In a letter to the FDA, Philip Tsung, St. Jude vice president of quality assurance, wrote: "We recognize and take seriously the observations in the FDA-483, and are committed to taking all actions necessary to address them as part of our effort to continuously strengthen our quality system."
The Form 483 cited multiple quality-control concerns over such things as the number of tests performed on Durata leads and the facility's record-keeping. In a detailed response to the FDA sent Nov. 7, St. Jude acknowledged a need to improve its processes and promised to make changes and bolster training. It detailed planned and completed improvements.
In a statement Wednesday, the Little Canada-based medical technology company assured the FDA it "takes quality and product safety very seriously." St. Jude stressed that the FDA's concerns "centered on the company's internal quality system processes. It is important to note that none of the observations identified any specific issues with the clinical or field performance of any St. Jude Medical products."
The company said it is working closely with the FDA to "resolve the observations identified during these inspections."
Warning letter possible

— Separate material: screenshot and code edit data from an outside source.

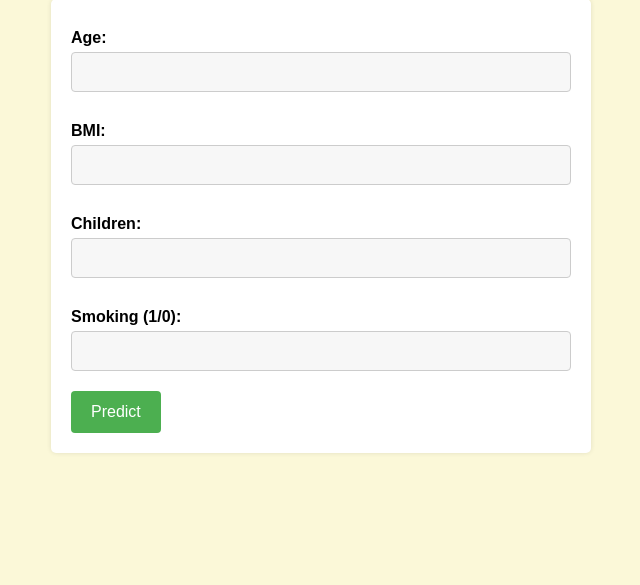
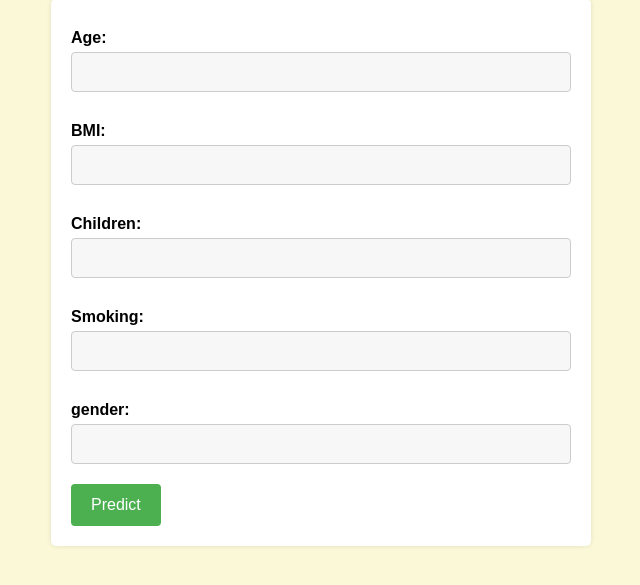
Before and after one commit to Aditya-0911/Insurance, a Flask app: page / in a window 1280 px wide. Shown: the part 138-723 px from the top of the page, without its empty margins (319-959 px from the left). Run offline with Flask 2, Linux system fonts and the light colour scheme.

Commit message:
Update index.html

```diff
--- a/templates/index.html
+++ b/templates/index.html
@@ -75,8 +75,11 @@
 		<label for="children">Children:</label>
 		<input type="text" id="children" name="children" value="{{ children }}">
 
-		<label for="smoking">Smoking (1/0):</label>
+		<label for="smoking">Smoking:</label>
 		<input type="text" id="smoking" name="smoking" value="{{ smoking }}">
+
+		<label for="gender">gender:</label>
+		<input type="text" id="gender" name="gender" value="{{ gender }}">
 
 		<input type="submit" value="Predict">
 	</form>
```
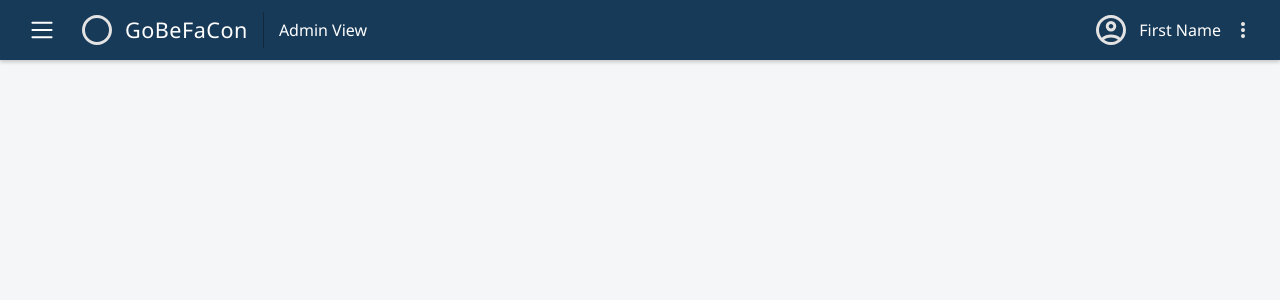
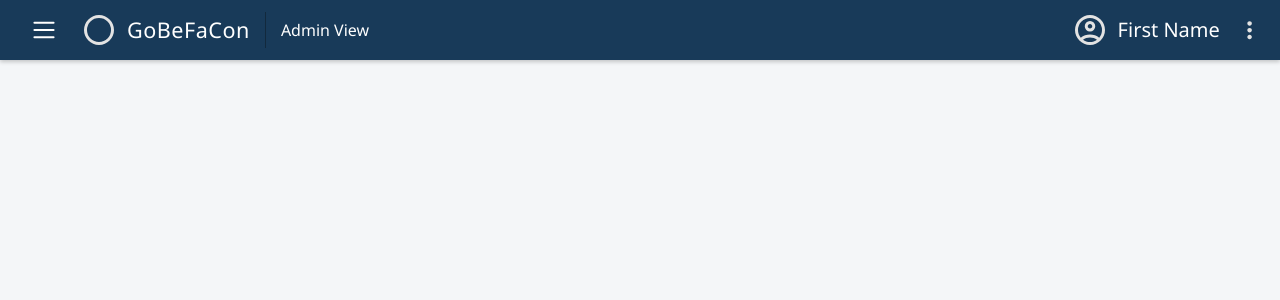
Before and after one commit to Axl-Jhone/befacon-transport-database, a PHP site: page / in a window 1280 px wide. Shown: the top 300 px of the page. Run offline with PHP 8.4, Linux system fonts and the light colour scheme.

Commit message:
ui(navbar): update navbar styling

```diff
--- a/assets/css/navbar.css
+++ b/assets/css/navbar.css
@@ -4,12 +4,15 @@
     height: 60px;
     width: 100%;
     position: fixed;
+    top: 0;
+    left: 0;
     display: flex;
     justify-content: space-between;
     align-items: center;
     box-shadow: 0 2px 4px rgba(0, 0, 0, 0.2);
     border-bottom: #10263a;
-    padding: 0 30px;
+    padding: 0 25px;
+    z-index: 2;
 }
 
 .nav-left, .nav-right {
@@ -19,13 +22,26 @@
     height: 100%;
 }
 
+.menu-icon {
+    display: flex;
+    align-items: center;
+    justify-content: center;
+    padding: 7px;
+    border-radius: 4px;
+    transition: background 0.2s;
+}
+
+.menu-icon:hover {
+    background-color: #163047;
+}
+
 .brand {
     display: flex;
     align-items: center;
     gap: 10px;
     border-right: 1px solid #12293d;
     padding-right: 15px;
-    padding-left: 10px;
+    padding-left: 3px;
 }
 
 .brand-text {
@@ -38,61 +54,35 @@
     display: flex;
     align-items: center;
     gap: 10px;
+    padding: 3px 8px;
+    border-radius: 4px;
+    transition: background 0.2s;
+}
+
+.user-profile:hover {
+    background-color: #163047;
+}
+
+.user-name {
+    font-size: 1.25rem;
+    line-height: 1;
 }
 
 .settings-icon {
-    margin: 0 -5px;
+    margin-right: -8px;
+    margin-left: -7px;
+    display: flex;
+    align-items: center;
+    gap: 10px;
+    padding: 3px 0;
+    border-radius: 4px;
+    transition: background 0.2s;
+}
+
+.settings-icon:hover {
+    background-color: #163047;
 }
 
 .menu-icon, .user-profile, .settings-icon {
     cursor: pointer;
 }
-
-
-
-
-/*
-
-.topbar {
-    background-color: #183a59;
-    color: #ffffff;
-    height: 70px;
-    width: 100%;
-    display: flex;
-    justify-content: space-between;
-    align-items: center;
-    padding: 0 20px;
-    font-size: 1.25rem;
-    position: fixed;
-    z-index: 2;
-    box-shadow: 0 2px 4px rgba(0,0,0,0.05);
-}
-
-.left-menu, .right-menu {
-    display: flex;
-    align-items: center;
-    gap: 15px;
-    height: 100%;
-}
-
-.topbar-title, .user-name {
-    font-weight: bold;
-    letter-spacing: 1px;
-    line-height: 1;
-    position: relative;
-    top: -1px;
-}
-
-.topbar-title {
-    font-size: 1.5rem;
-}
-
-.hamburger, .kebab {
-    display: block;
-    cursor: pointer;
-}
-
-.kebab {
-    margin-right: -10px;
-    margin-left: -10px;
-} */
--- a/components/navbar.php
+++ b/components/navbar.php
@@ -1,9 +1,14 @@
 <header class="navbar">
     <div class="nav-left">
-        <svg class="menu-icon" xmlns="http://www.w3.org/2000/svg"  height="1.5rem" width="1.5rem" viewBox="0 0 50 50"  fill="white"><path d="M 5 8 A 2.0002 2.0002 0 1 0 5 12 L 45 12 A 2.0002 2.0002 0 1 0 45 8 L 5 8 z M 5 23 A 2.0002 2.0002 0 1 0 5 27 L 45 27 A 2.0002 2.0002 0 1 0 45 23 L 5 23 z M 5 38 A 2.0002 2.0002 0 1 0 5 42 L 45 42 A 2.0002 2.0002 0 1 0 45 38 L 5 38 z"/></svg>
+        <div class="menu-icon">
+            <svg xmlns="http://www.w3.org/2000/svg"  height="1.5rem" width="1.5rem" viewBox="0 0 50 50"  fill="white"><path d="M 5 8 A 2.0002 2.0002 0 1 0 5 12 L 45 12 A 2.0002 2.0002 0 1 0 45 8 L 5 8 z M 5 23 A 2.0002 2.0002 0 1 0 5 27 L 45 27 A 2.0002 2.0002 0 1 0 45 23 L 5 23 z M 5 38 A 2.0002 2.0002 0 1 0 5 42 L 45 42 A 2.0002 2.0002 0 1 0 45 38 L 5 38 z"/></svg>
+        </div>
+
         <div class="brand">
-        <svg xmlns="http://www.w3.org/2000/svg" height="2.25rem" width="2.25rem" viewBox="0 -960 960 960" fill="#e3e3e3"><path d="M480-80q-83 0-156-31.5T197-197q-54-54-85.5-127T80-480q0-83 31.5-156T197-763q54-54 127-85.5T480-880q83 0 156 31.5T763-763q54 54 85.5 127T880-480q0 83-31.5 156T763-197q-54 54-127 85.5T480-80Zm0-80q134 0 227-93t93-227q0-134-93-227t-227-93q-134 0-227 93t-93 227q0 134 93 227t227 93Zm0-320Z"/></svg>            <span class="brand-text">GoBeFaCon</span>
+            <svg xmlns="http://www.w3.org/2000/svg" height="2.25rem" width="2.25rem" viewBox="0 -960 960 960" fill="#e3e3e3"><path d="M480-80q-83 0-156-31.5T197-197q-54-54-85.5-127T80-480q0-83 31.5-156T197-763q54-54 127-85.5T480-880q83 0 156 31.5T763-763q54 54 85.5 127T880-480q0 83-31.5 156T763-197q-54 54-127 85.5T480-80Zm0-80q134 0 227-93t93-227q0-134-93-227t-227-93q-134 0-227 93t-93 227q0 134 93 227t227 93Zm0-320Z"/></svg>
+            <span class="brand-text">GoBeFaCon</span>
         </div>
+
         <span class="system-view">Admin View</span>
     </div>
 
@@ -12,6 +17,9 @@
             <svg xmlns="http://www.w3.org/2000/svg" height="2.25rem" width="2.25rem" viewBox="0 -960 960 960" fill="#e3e3e3"><path d="M234-276q51-39 114-61.5T480-360q69 0 132 22.5T726-276q35-41 54.5-93T800-480q0-133-93.5-226.5T480-800q-133 0-226.5 93.5T160-480q0 59 19.5 111t54.5 93Zm246-164q-59 0-99.5-40.5T340-580q0-59 40.5-99.5T480-720q59 0 99.5 40.5T620-580q0 59-40.5 99.5T480-440Zm0 360q-83 0-156-31.5T197-197q-54-54-85.5-127T80-480q0-83 31.5-156T197-763q54-54 127-85.5T480-880q83 0 156 31.5T763-763q54 54 85.5 127T880-480q0 83-31.5 156T763-197q-54 54-127 85.5T480-80Zm0-80q53 0 100-15.5t86-44.5q-39-29-86-44.5T480-280q-53 0-100 15.5T294-220q39 29 86 44.5T480-160Zm0-360q26 0 43-17t17-43q0-26-17-43t-43-17q-26 0-43 17t-17 43q0 26 17 43t43 17Zm0-60Zm0 360Z"/></svg>
             <span class="user-name">First Name</span>
         </div>
-        <svg class="settings-icon" xmlns="http://www.w3.org/2000/svg" height="1.5rem" width="1.5rem" viewBox="0 -960 960 960" fill="#e3e3e3"><path d="M480-160q-33 0-56.5-23.5T400-240q0-33 23.5-56.5T480-320q33 0 56.5 23.5T560-240q0 33-23.5 56.5T480-160Zm0-240q-33 0-56.5-23.5T400-480q0-33 23.5-56.5T480-560q33 0 56.5 23.5T560-480q0 33-23.5 56.5T480-400Zm0-240q-33 0-56.5-23.5T400-720q0-33 23.5-56.5T480-800q33 0 56.5 23.5T560-720q0 33-23.5 56.5T480-640Z"/></svg>
+
+        <div class="settings-icon">
+            <svg xmlns="http://www.w3.org/2000/svg" height="1.9rem" width="1.7rem" viewBox="0 -960 960 960" fill="#e3e3e3"><path d="M480-160q-33 0-56.5-23.5T400-240q0-33 23.5-56.5T480-320q33 0 56.5 23.5T560-240q0 33-23.5 56.5T480-160Zm0-240q-33 0-56.5-23.5T400-480q0-33 23.5-56.5T480-560q33 0 56.5 23.5T560-480q0 33-23.5 56.5T480-400Zm0-240q-33 0-56.5-23.5T400-720q0-33 23.5-56.5T480-800q33 0 56.5 23.5T560-720q0 33-23.5 56.5T480-640Z"/></svg>
+        </div>
     </div>
 </header>
```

St. Jude's share price fell nearly 13 percent in November after it was discovered that the FDA had raised concerns over processes concerning the Durata lead. St. Jude officials had earlier disclosed that they could receive a warning letter from the FDA over the Sylmar facility, but did not say those concerns involved Durata. A warning letter could lead to further problems for the company, such as a recall or a delay in getting other products approved, but such steps are uncommon.
An earlier lead made by St. Jude, called the Riata, was pulled from the market in late 2010 -- and was later classified as recalled by the FDA -- because of safety concerns. Analysts and physicians have said the market is skittish about any hint of trouble involving the Durata lead.
All along, St. Jude officials have stood by their data showing Durata has an excellent safety record. The next step -- following St. Jude's response to the FDA -- remains to be seen. The FDA could reinspect the facility. It could also issue a warning letter before or after re-inspection. If a warning letter comes, it would probably arrive in the next few months.
FDA's next step?
Ron Johnson has worked as a consultant to St. Jude Medical and is a former FDA compliance official. He worked at the FDA for 30 years, but in a recent interview said he's unsure sure what regulators will do next.
There are enough concerns listed in the Form 483 that "a warning letter is warranted," he said. But even the impact of that is not certain. A re-inspection is almost a certainty. But while the FDA could decide to delay approval of any new St. Jude devices until its Sylmar concerns are addressed, Johnson said such a move is rare. In fact, he said, companies often continue conducting business as usual during the process.
"That is usually the most draconian feature of a warning letter," Johnson said of a hold the FDA could impose.
Even if a warning letter is issued, he said, it may mean little to the prospects for the Durata lead overall.
According to Johnson, the FDA issues hundreds of warning letters every year and most of those never lead to a product recall. He said he does not expect a recall involving Durata.
"If FDA is really worried, if they think a recall needs to happen, that would be happening pretty soon," Johnson said.
On Wednesday, St. Jude's stock finished the day at $37.30, up less than 1 percent.
In preliminary fourth-quarter results announced Wednesday in San Francisco, St. Jude said profit was 90 to 92 cents a share in the quarter ended Dec. 29, excluding 50 to 60 cents a share from one-time items such as restructuring costs and other charges. Earnings topped the average of 87 cents from 25 analysts' estimates compiled by Bloomberg.
James Walsh • 612-673-7428